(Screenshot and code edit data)
══════
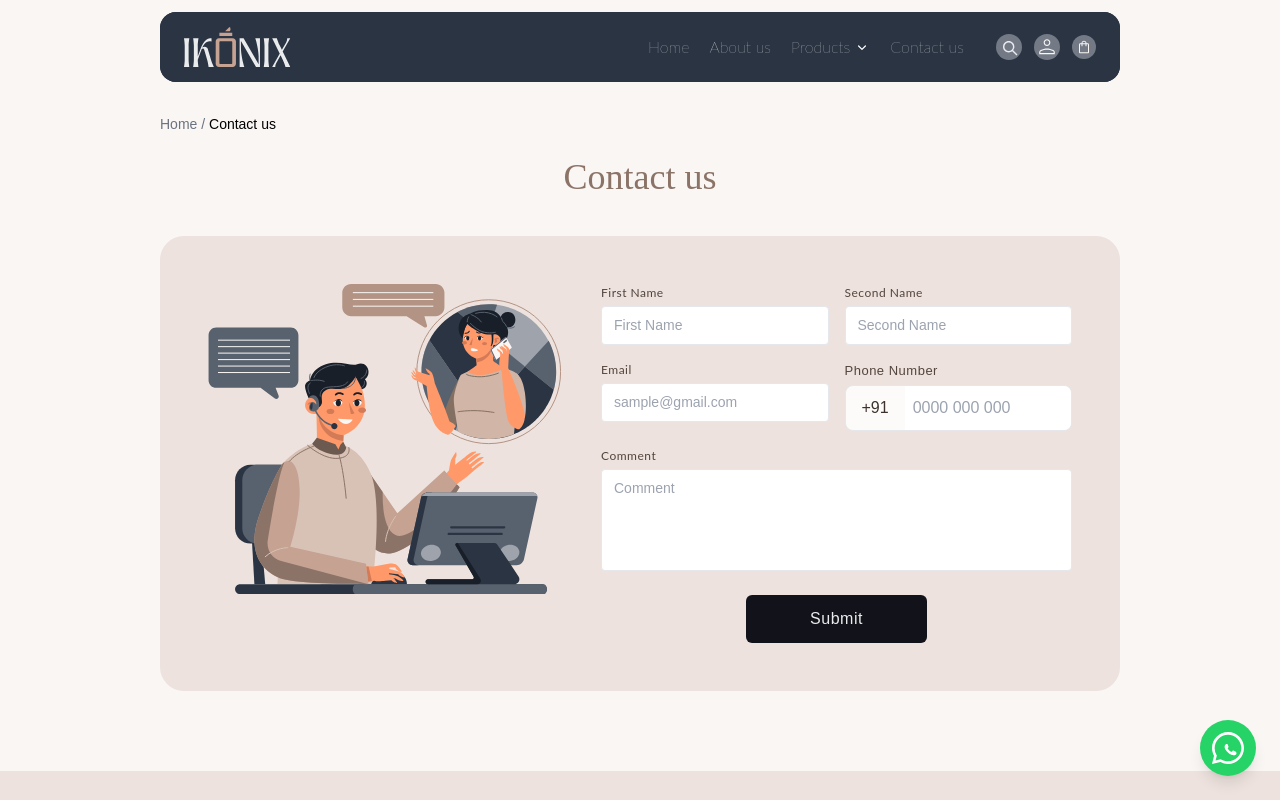
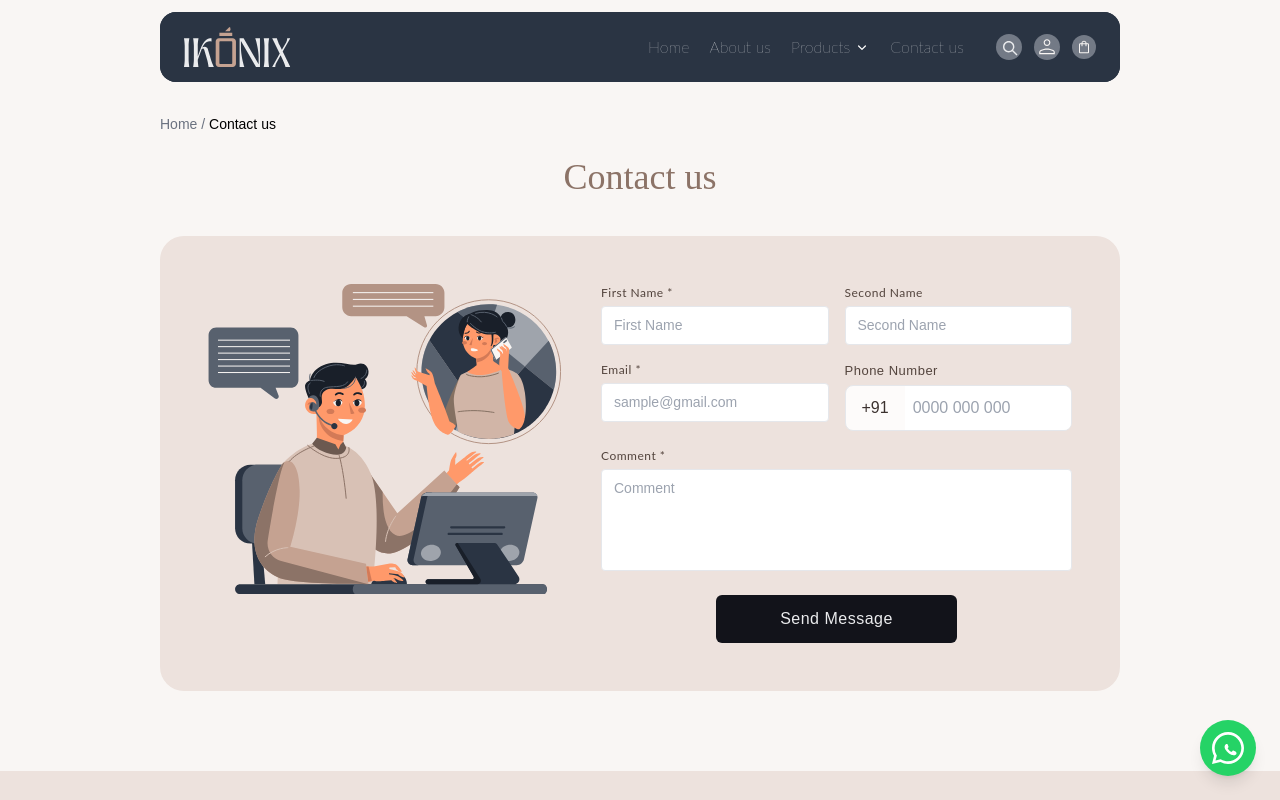
Before and after one commit to inbounderzweb/ikonix, a React (Create React App) app: page /contact in a window 1280 px wide. Shown: the top 800 px of the page. Built offline with nearby package versions, Linux system fonts and the light colour scheme; no server answers.

Commit message:
add client side email sending using mailto

```diff
--- a/src/pages/ContactPage/ContactPage.js
+++ b/src/pages/ContactPage/ContactPage.js
@@ -43,11 +43,32 @@ export default function ContactPage() {
           />
 
           {/* form */}
-          <form className="flex-1 w-full order-1 md:order-2" onSubmit={(e) => e.preventDefault()}>
+          <form className="flex-1 w-full order-1 md:order-2" onSubmit={(e) => {
+            e.preventDefault();
+            const { first, last, email, phone, comment } = form;
+
+            if (!first || !email || !comment) {
+              alert("Please fill in First Name, Email, and Comment.");
+              return;
+            }
+
+            // Using pure client-side mailto option
+            // (Alternatively, use EmailJS / Web3Forms if you want it to send silently without opening an email app)
+            const subject = encodeURIComponent(`Ikonix Contact Form: Message from ${first} ${last}`);
+            const body = encodeURIComponent(
+              `Name: ${first} ${last}\nEmail: ${email}\nPhone: ${phone}\n\nMessage:\n${comment}`
+            );
+
+            // This will open the user's default email client
+            window.location.href = `mailto:contact@ikonix.com?subject=${subject}&body=${body}`;
+
+            // Reset form
+            setForm({ first: "", last: "", email: "", phone: "", comment: "" });
+          }}>
             <div className="grid grid-cols-1 sm:grid-cols-2 gap-4">
               <div className="flex flex-col gap-1">
                 <label htmlFor="first" className="font-[lato] text-[12px] font-[400] text-[#53443D] tracking-[0.5px]">
-                  First Name
+                  First Name *
                 </label>
                 <input
                   id="first"
@@ -56,6 +77,7 @@ export default function ContactPage() {
                   className={inputBase}
                   value={form.first}
                   onChange={(e) => setForm({ ...form, first: e.target.value })}
+                  required
                 />
               </div>
               <div className="flex flex-col gap-1">
@@ -73,7 +95,7 @@ export default function ContactPage() {
               </div>
               <div className="flex flex-col gap-1">
                 <label htmlFor="email" className="font-[lato] text-[12px] font-[400] text-[#53443D] tracking-[0.5px]">
-                  Email
+                  Email *
                 </label>
                 <input
                   id="email"
@@ -82,6 +104,7 @@ export default function ContactPage() {
                   className={inputBase}
                   value={form.email}
                   onChange={(e) => setForm({ ...form, email: e.target.value })}
+                  required
                 />
               </div>
               <div className="flex flex-col gap-1">
@@ -98,7 +121,7 @@ export default function ContactPage() {
                     id="phone"
                     type="tel"
                     placeholder="0000 000 000"
-      className="flex-1 px-2 py-[10px] "
+                    className="flex-1 px-2 py-[10px] focus:outline-none"
                     value={form.phone}
                     onChange={(e) => setForm({ ...form, phone: e.target.value })}
                   />
@@ -110,7 +133,7 @@ export default function ContactPage() {
             {/* comment */}
             <div className="flex flex-col gap-1 mt-4">
               <label htmlFor="comment" className="font-[lato] text-[12px] font-[400] text-[#53443D] tracking-[0.5px]">
-                Comment
+                Comment *
               </label>
               <textarea
                 id="comment"
@@ -119,6 +142,7 @@ export default function ContactPage() {
                 className={`${inputBase} resize-none`}
                 value={form.comment}
                 onChange={(e) => setForm({ ...form, comment: e.target.value })}
+                required
               />
             </div>
 
@@ -127,7 +151,7 @@ export default function ContactPage() {
               type="submit"
               className="mt-6 w-full md:w-auto px-16 bg-[#12131a] text-[#EAEBED] text-[lato] tracking-[0.5px] font-[400] py-3 rounded-md hover:opacity-90 transition block mx-auto"
             >
-              Submit
+              Send Message
             </button>
           </form>
         </div>
```
Lines whose indentation alone changed are shown as unchanged.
══════
### Prompt
Please give the entries above again exactly as written, leaving out any pictures.

### Output for this exercise
Before and after one commit to inbounderzweb/ikonix, a React (Create React App) app: page /contact in a window 1280 px wide. Shown: the top 800 px of the page. Built offline with nearby package versions, Linux system fonts and the light colour scheme; no server answers.

Commit message:
add client side email sending using mailto

```diff
--- a/src/pages/ContactPage/ContactPage.js
+++ b/src/pages/ContactPage/ContactPage.js
@@ -43,11 +43,32 @@ export default function ContactPage() {
           />
 
           {/* form */}
-          <form className="flex-1 w-full order-1 md:order-2" onSubmit={(e) => e.preventDefault()}>
+          <form className="flex-1 w-full order-1 md:order-2" onSubmit={(e) => {
+            e.preventDefault();
+            const { first, last, email, phone, comment } = form;
+
+            if (!first || !email || !comment) {
+              alert("Please fill in First Name, Email, and Comment.");
+              return;
+            }
+
+            // Using pure client-side mailto option
+            // (Alternatively, use EmailJS / Web3Forms if you want it to send silently without opening an email app)
+            const subject = encodeURIComponent(`Ikonix Contact Form: Message from ${first} ${last}`);
+            const body = encodeURIComponent(
+              `Name: ${first} ${last}\nEmail: ${email}\nPhone: ${phone}\n\nMessage:\n${comment}`
+            );
+
+            // This will open the user's default email client
+            window.location.href = `mailto:contact@ikonix.com?subject=${subject}&body=${body}`;
+
+            // Reset form
+            setForm({ first: "", last: "", email: "", phone: "", comment: "" });
+          }}>
             <div className="grid grid-cols-1 sm:grid-cols-2 gap-4">
               <div className="flex flex-col gap-1">
                 <label htmlFor="first" className="font-[lato] text-[12px] font-[400] text-[#53443D] tracking-[0.5px]">
-                  First Name
+                  First Name *
                 </label>
                 <input
                   id="first"
@@ -56,6 +77,7 @@ export default function ContactPage() {
                   className={inputBase}
                   value={form.first}
                   onChange={(e) => setForm({ ...form, first: e.target.value })}
+                  required
                 />
               </div>
               <div className="flex flex-col gap-1">
@@ -73,7 +95,7 @@ export default function ContactPage() {
               </div>
               <div className="flex flex-col gap-1">
                 <label htmlFor="email" className="font-[lato] text-[12px] font-[400] text-[#53443D] tracking-[0.5px]">
-                  Email
+                  Email *
                 </label>
                 <input
                   id="email"
@@ -82,6 +104,7 @@ export default function ContactPage() {
                   className={inputBase}
                   value={form.email}
                   onChange={(e) => setForm({ ...form, email: e.target.value })}
+                  required
                 />
               </div>
               <div className="flex flex-col gap-1">
@@ -98,7 +121,7 @@ export default function ContactPage() {
                     id="phone"
                     type="tel"
                     placeholder="0000 000 000"
-      className="flex-1 px-2 py-[10px] "
+                    className="flex-1 px-2 py-[10px] focus:outline-none"
                     value={form.phone}
                     onChange={(e) => setForm({ ...form, phone: e.target.value })}
                   />
@@ -110,7 +133,7 @@ export default function ContactPage() {
             {/* comment */}
             <div className="flex flex-col gap-1 mt-4">
               <label htmlFor="comment" className="font-[lato] text-[12px] font-[400] text-[#53443D] tracking-[0.5px]">
-                Comment
+                Comment *
               </label>
               <textarea
                 id="comment"
@@ -119,6 +142,7 @@ export default function ContactPage() {
                 className={`${inputBase} resize-none`}
                 value={form.comment}
                 onChange={(e) => setForm({ ...form, comment: e.target.value })}
+                required
               />
             </div>
 
@@ -127,7 +151,7 @@ export default function ContactPage() {
               type="submit"
               className="mt-6 w-full md:w-auto px-16 bg-[#12131a] text-[#EAEBED] text-[lato] tracking-[0.5px] font-[400] py-3 rounded-md hover:opacity-90 transition block mx-auto"
             >
-              Submit
+              Send Message
             </button>
           </form>
         </div>
```
Lines whose indentation alone changed are shown as unchanged.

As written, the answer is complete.